Freeland criticizes Air Canada for paying $10 million in executive bonuses when accepting bailout
Air Canada is heading for political turmoil because Treasury Secretary Chrystia Freeland said she was dissatisfied with the multimillion-dollar bonus of airline executives because the company negotiated a federal bailout.
The airline disclosed in its annual proxy notice to shareholders on Monday that as air travel plummeted during the pandemic, it provided investors with a bonus of $10 million. The survival of airlines is crucial.
In a long comment on Wednesday, Freeland said she was disappointed that some companies did not appear to behave as a responsible corporate citizen while receiving federal assistance funded by taxpayers to survive the pandemic.
As for the bonus itself, she said it was inappropriate.
In April, airlines and governments Agreed to a US$5.9 billion loan program, which includes funds to help refund passenger tickets, But also set the cap on executive compensation to $1 million until 12 months after the loan is repaid in full.
Watch | Ticket refunds are a key part of Air Canada’s rescue cash:
The government also spent 500 million Canadian dollars to buy a 6% stake in the country’s largest airline. Freeland said that this was done to ensure that taxpayers could benefit once the income of Air Canada increases as scheduled travel resumes.
It also makes the government one of the major shareholders of the airline.

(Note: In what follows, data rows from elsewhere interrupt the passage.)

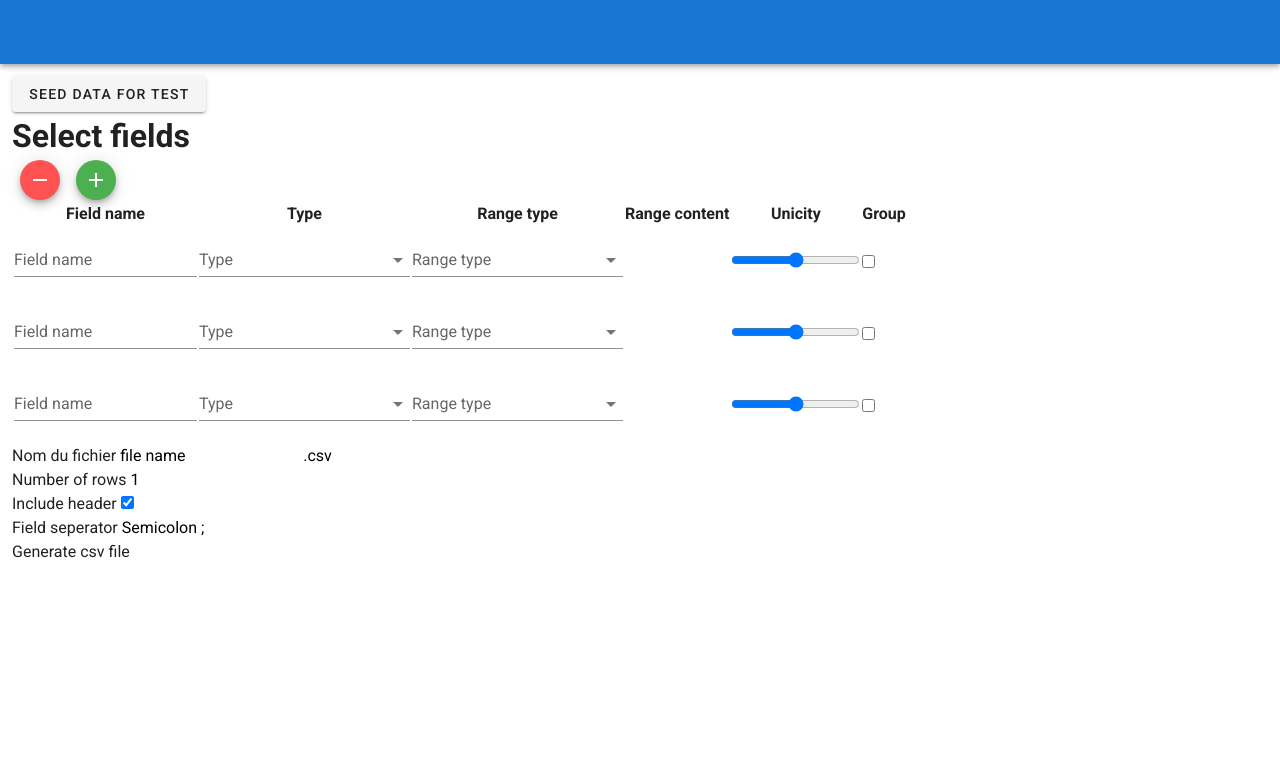
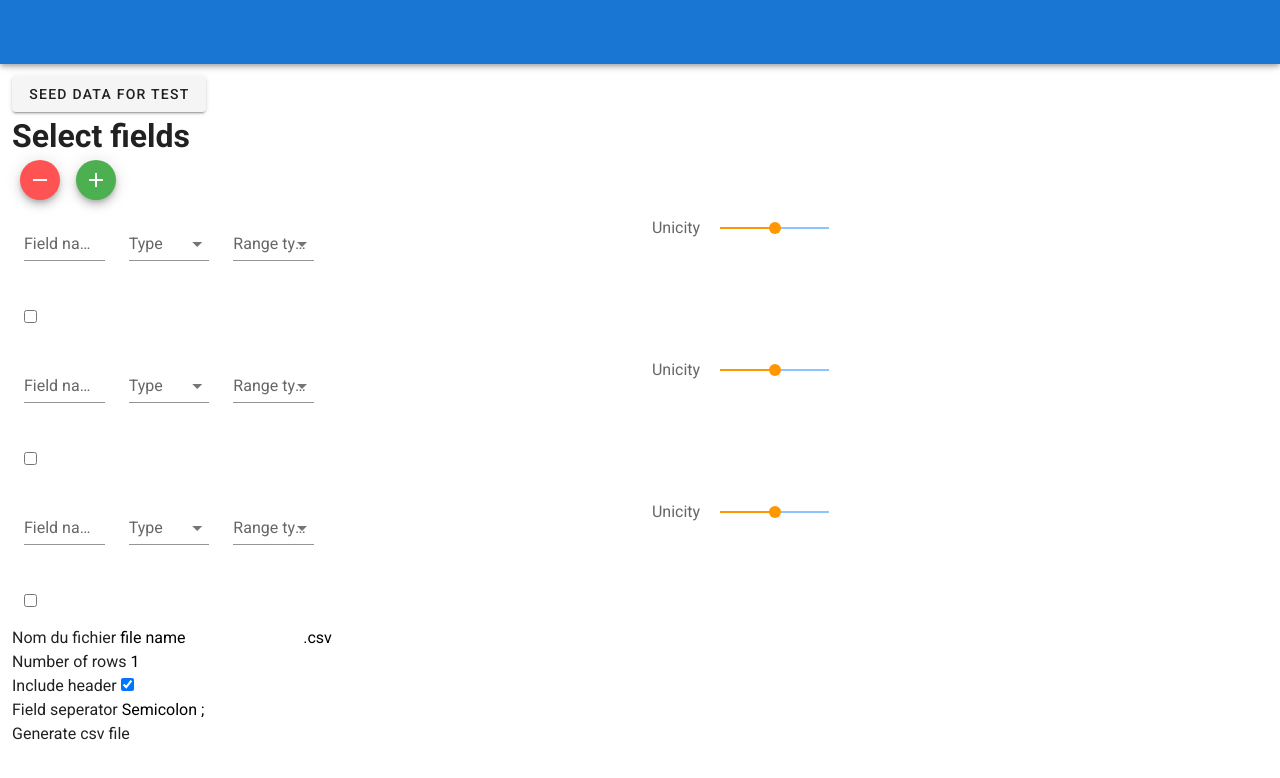
Before and after one commit to Meyerka/data-mocker, a Vue app: page / in a window 1280 px wide. Shown: the top 778 px of the page. Built offline with nearby package versions, Linux system fonts and the light colour scheme.

Commit message:
Changed FielRow component from table to vuetify grid

```diff
--- a/src/components/FieldRow.vue
+++ b/src/components/FieldRow.vue
@@ -1,15 +1,16 @@
 <template>
-  <tr>
-    <td>
+  <v-container fluid>
+    <v-row>
+      <v-col cols="1">
         <v-text-field label="Field name" v-model="field.name"></v-text-field>
-    </td>
-    <td>
+      </v-col>
+      <v-col cols="1">
         <v-select :items="typeSelect" v-model="field.type" label="Type"></v-select>
-    </td>
-    <td>
+      </v-col>
+      <v-col cols="1">
         <v-select :items="rangeTypeSelect" v-model="field.range.type" label="Range type"></v-select>
-    </td>
-    <td>
+      </v-col>
+      <v-col cols="3">
         <div v-if="field.type === 'date' && field.range.type === 'range'" id="dateRange">
           From
           <input type="date" name="from" v-model="field.range.content.from" />
@@ -44,14 +45,23 @@
           label="Dataset"
           append-icon="mdi-book-search"
         ></v-select>
-    </td>
-    <td>
-      <input type="range" min="0" max="100" value="50" v-model="field.unicity" />
-    </td>
-    <td v-for="checkbox in checkboxes" :key="checkbox">
+      </v-col>
+
+      <v-col cols="2">
+        <v-slider
+          v-model="field.unicity"
+          color="orange"
+          label="Unicity"
+          min="0"
+          max="100"
+          thumb-label
+        ></v-slider>
+      </v-col>
+      <v-col cols="12" sm="6" v-for="checkbox in checkboxes" :key="checkbox">
         <input type="checkbox" v-model="isGrouped" />
-    </td>
-  </tr>
+      </v-col>
+    </v-row>
+  </v-container>
 </template>
 
 <script>
--- a/src/components/FileCreator.vue
+++ b/src/components/FileCreator.vue
@@ -8,26 +8,16 @@
     <v-btn @click="addField(1)" class="mx-2" fab dark small color="success">
       <v-icon dark>mdi-plus</v-icon>
     </v-btn>
-    <table>
-      <thead>
-        <tr>
-          <th>Field name</th>
-          <th>Type</th>
-          <th>Range type</th>
-          <th>Range content</th>
-          <th>Unicity</th>
-          <th>Group</th>
-        </tr>
-      </thead>
-      <tbody v-for="field in fieldNumber" :key="field">
+
+    <div v-for="field in fieldNumber" :key="field">
       <FieldRow
         v-model="dataGrid"
         :rowNumber="parseInt(rowNumber)"
         @update-records="updateGrid"
         ref="child"
       />
-      </tbody>
-    </table>
+    </div>
+
     <div>
       Nom du fichier
       <input type="text" v-model="fileName" @keyup="validateFileName" />
```
Lines whose indentation alone changed are shown as unchanged.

“This allows us to express our opinions in the company’s decision-making, and we will not shy away from using this voice to express our very reasonable views on what constitutes responsible corporate behavior,” Freeland said.
“Canadian companies that receive funds from the government have a responsibility to ordinary Canadians who are now both their shareholders and their customers.”
Call for compensation
Later in the House of Commons, Prime Minister Justin Trudeau said that the airline’s executives needed to provide an explanation because the Quebec Group asked him to let Air Canada recover the compensation.
Freeland made the above comments in a conference call with reporters. She outlined the details of a new federal plan designed to help eligible companies re-employ laid-off employees or increase the working hours of existing employees. Cover up to half of the salary increase.
The government sees this plan as a way to provide assistance to companies that are recovering because it is gradually reducing wage subsidies. So far, the plan has provided more than 80 billion U.S. dollars in assistance. Until Parliament approves the Liberal Party’s budget bill, it cannot be officially launched, but the government’s promise of payment can be traced back to June 6.
Starting next month, the value of wage subsidies and a series of “restoration” benefits will fall. Freeland said that the government will consider a number of indicators before changing the plan, including vaccination rates and number of cases, the degree of economic reopening, employment levels and working hours.
Air Canada’s investor documents stated that the airline benefited from a salary subsidy program of 554 million Canadian dollars through the 2020 salary subsidy program. The company said the program helped retain employees even if 20,000 employees were laid off due to the economic downturn.
The document stated that the airline plans to continue to apply for assistance.